Acupuncture is often times suggested to help our body align the proper hormones and blood flow to the reproductive organs, therefore, increasing success rates. In this article I would like to share some of the research articles I have found promoting acupuncture during the IVF and IUI process. I personally have had acupuncture done and I can’t express how much better I feel once it is done. It is also very relaxing. There is little to no pain involved. The needles used are so small you don’t even realize they are in you until you actually see them sticking out of your body. If you just can’t handle the “needle” part of acupuncture, (which by the way is a great way to get used to the needles since you will be giving and receiving a lot of shots), some acupuncture groups now offer cold laser acupuncture as an alternative. I have had both and I feel that they both have helped me personally, so it will be up to you on what you choose do have done.

Research on Acupuncture for Fertility

Research has shown that acupuncture increases the success rates for women having in-vitro fertilization – IVF – by almost 50%. The studies show that acupuncture reduces stress and increases blood flow to the reproductive organs, all of which improves the success rate of IVF and IUI. Importantly, acupuncture helps prevent cramping in the womb after IVF treatment, and this not only helps prevent expulsion of the embryo after IVF but it is also important in helping to prevent ectopic pregnancy, as well as assisting implantation of the embryo.
Acupuncture can counteract the effects of polycystic ovaries or Polycystic Ovarian Syndrome, commonly known as PCOS.
It can help women with higher than normal FSH levels to conceive naturally.
Acupuncture promotes ovulation, whether you have anovulatory cycles or amenorrhea with polycystic ovaries.
Acupuncture provides more subtle enhancements such as reducing anxiety and hot flashes, all of which is helpful for those who are taking fertility drugs.
In endometriosis the endometrial tissue found outside the womb can trigger an immune response which can prevent successful conception. In these cases acupuncture can help by dampening the specific immune response, as well as reducing painful periods commonly associated with this condition.
Many clinics had also successfully used acupuncture for low sperm count, poor morphology and slow motility.
In one study it was shown that women who used acupuncture without any other fertility treatments were just as likely to conceive in the same period of time as women who took a fertility drug.

What is Acupuncture

Acupuncture is in the insertion of ultra-thin, sterile needles into specific acupuncture points on the body which reside on channels or meridians; these are pathways in both the exterior and interior of the body. These points when needled, can regulate the way in which the body functions. Acupuncture helps the body by addressing problems that affect fertility such as the thyroid, with hypothyroidism under active thyroid or hyperthyroidism, over active thyroid.

Acupuncture combined with herbal medicine has been used for centuries to treat most causes of infertility. For example, acupuncture will not be able to treat tubal adhesions, which result from PID (pelvic inflammatory disease), or endometriosis.
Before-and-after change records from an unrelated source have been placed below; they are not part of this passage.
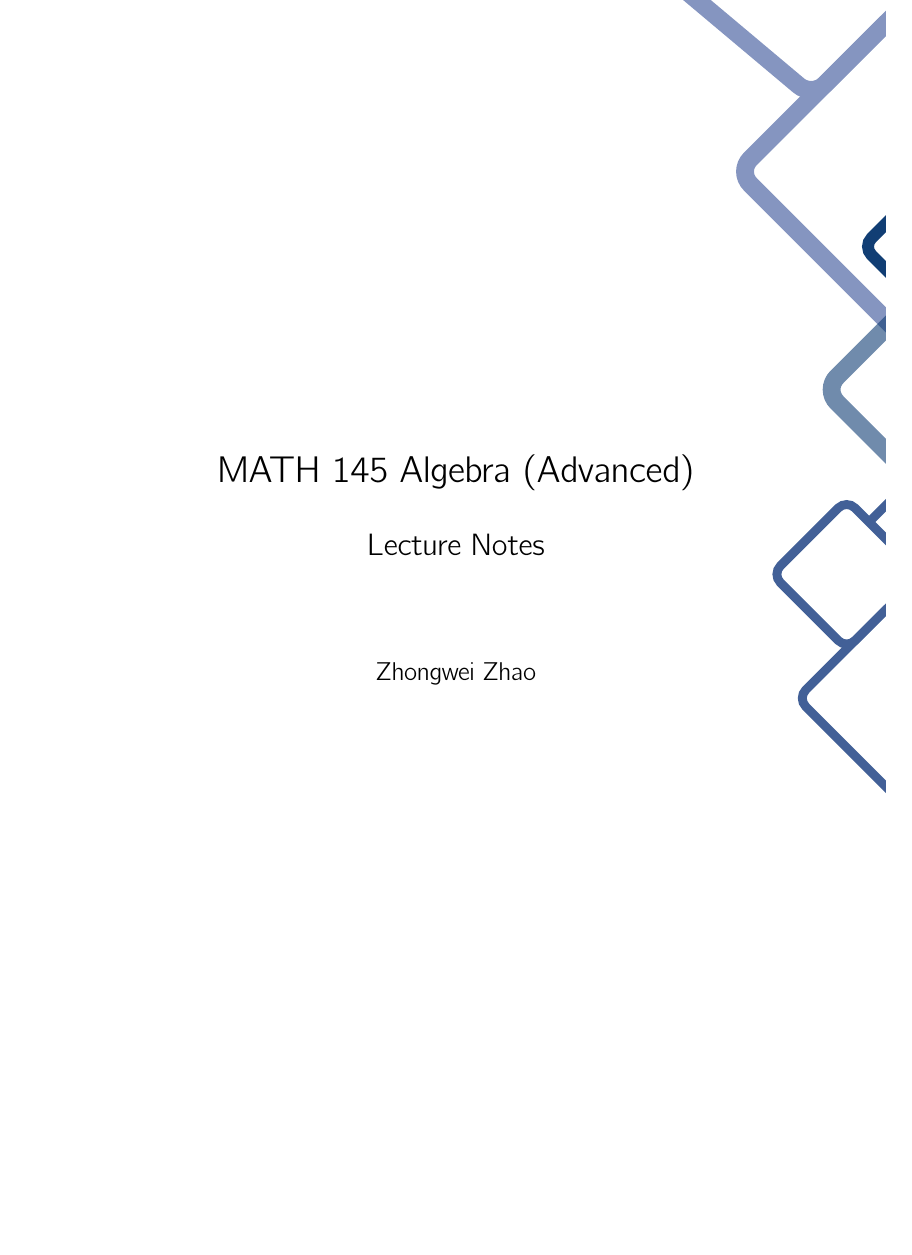
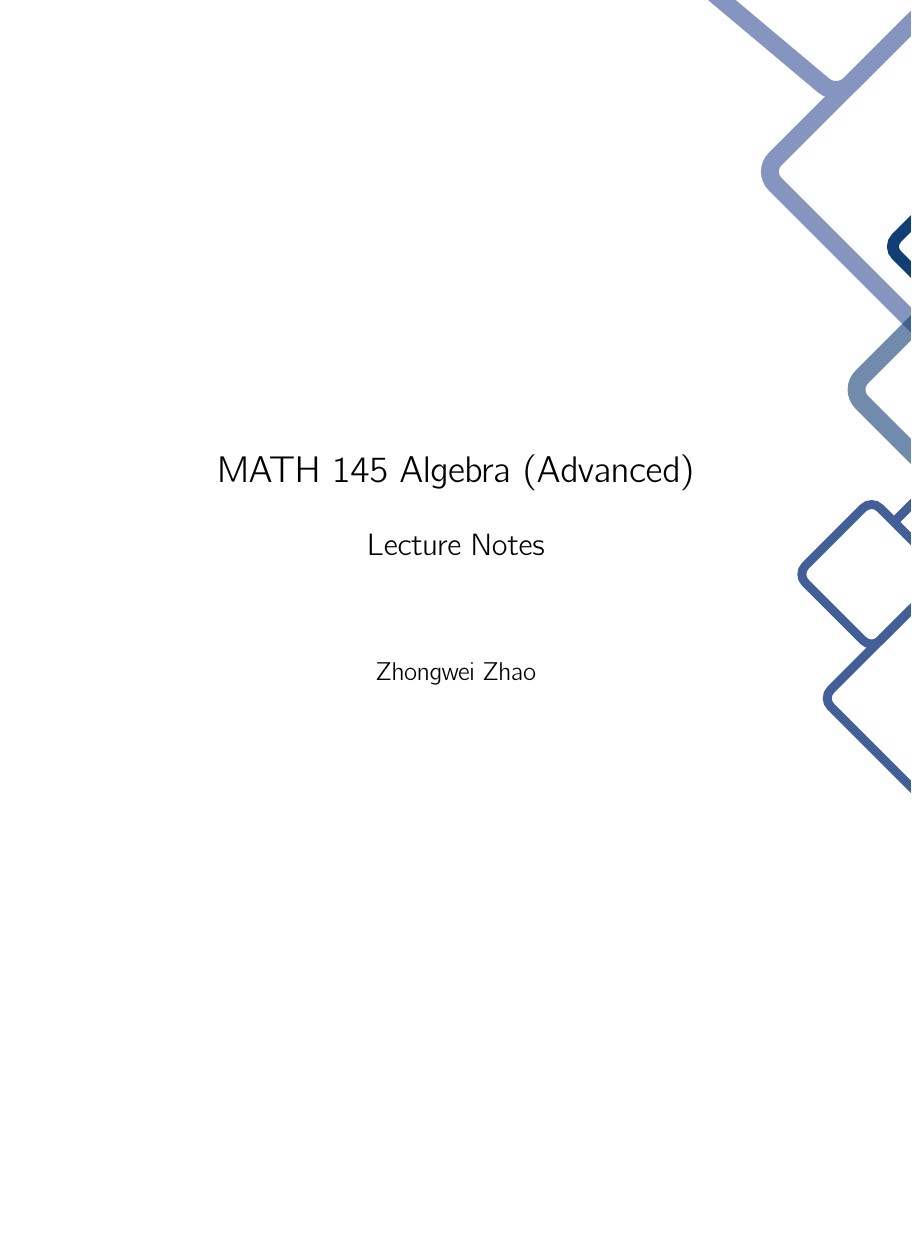
Before and after one commit to Zhongweizhao/uw-notes, a LaTeX document (MATH 145/MATH145.tex): page 1 of 40, the shorter picture padded with empty space. Compiled offline with pdfLaTeX.

Commit message:
Updates from ShareLaTeX

```diff
--- a/MATH 145/MATH145.tex
+++ b/MATH 145/MATH145.tex
@@ -1,4 +1,4 @@
-\documentclass[a4paper]{article}
+\documentclass{article}
 \usepackage[utf8]{inputenc}
 \usepackage{amsmath,amsthm,amsfonts,amssymb}
 \usepackage{graphicx}
```
Also changed, not shown: MATH 145/MATH145.tex (1 more changed lines).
However, in this situation one may benefit from acupuncture and herbs, because of the potential effect of improved ovarian and follicular function. Additionally, acupuncture can increase blood flow to the endometrium, helping to create a rich thick lining inside the uterus.

Risks involved?

There are minimal risks involved with acupuncture for fertility treatment. The risk of miscarriage may increase if the incorrect acupuncture points are used during pregnancy. This is one reason why those choosing to include acupuncture in their treatment regimen should only be treated by an acupuncturist who specializes in treating fertility disorders. Acupuncture is generally safe regardless of the patients medical history.

When should I start?

Acupuncture is similar to physical therapy, the problem is not resolved after one session, it is a process-oriented method of medicinal intervention. It is better to do more sessions, then less. Patients are commonly treated for three to four months prior to IUI or IVF. This pacing of treatment seems to have a great effect.

In a study by Stener-Victorin et al from the Department of Obstetrics and Gynecology Fertility Centre, Scandinavia and University Gothenburg, women are encouraged to have acupuncture treatments pre and post embryo transfer.

Clinical observations from the Berkley Center for Reproductive Wellness suggest that most effective fertility treatments involve a combination of acupuncture, herbal medicines and traditional medicine. However, conception occasionally occurs when acupuncture and herbal medicines are used without traditional medicine.

When should I stop?

Most miscarriages occur within the first trimester (first 3 months) of pregnancy. Consequently treatment of patients through the first 12 weeks is done to help prevent the occurrence of miscarriage.

What type of Acupuncturist should I see?

 Always try to find someone who is licensed in the state in which you reside. Do your research and make sure they have a knowledge base of dealing with patients that are infertile. Don’t pick someone who mostly specializes in pain management and general problems, make sure they have a steady patient grouping dealing with fertility issues. You can visit http://www.nccaom.org to find a licensed and board certified acupuncturist in your area.

[Source: Reuter’s Health: Fertility and Sterility 2002;78:1149-1153, Dr. Mike Berkley for APA. Dr Mike Berkley is an expert in Acupuncture, herbal medicines, and traditional medicine to treat infertility.].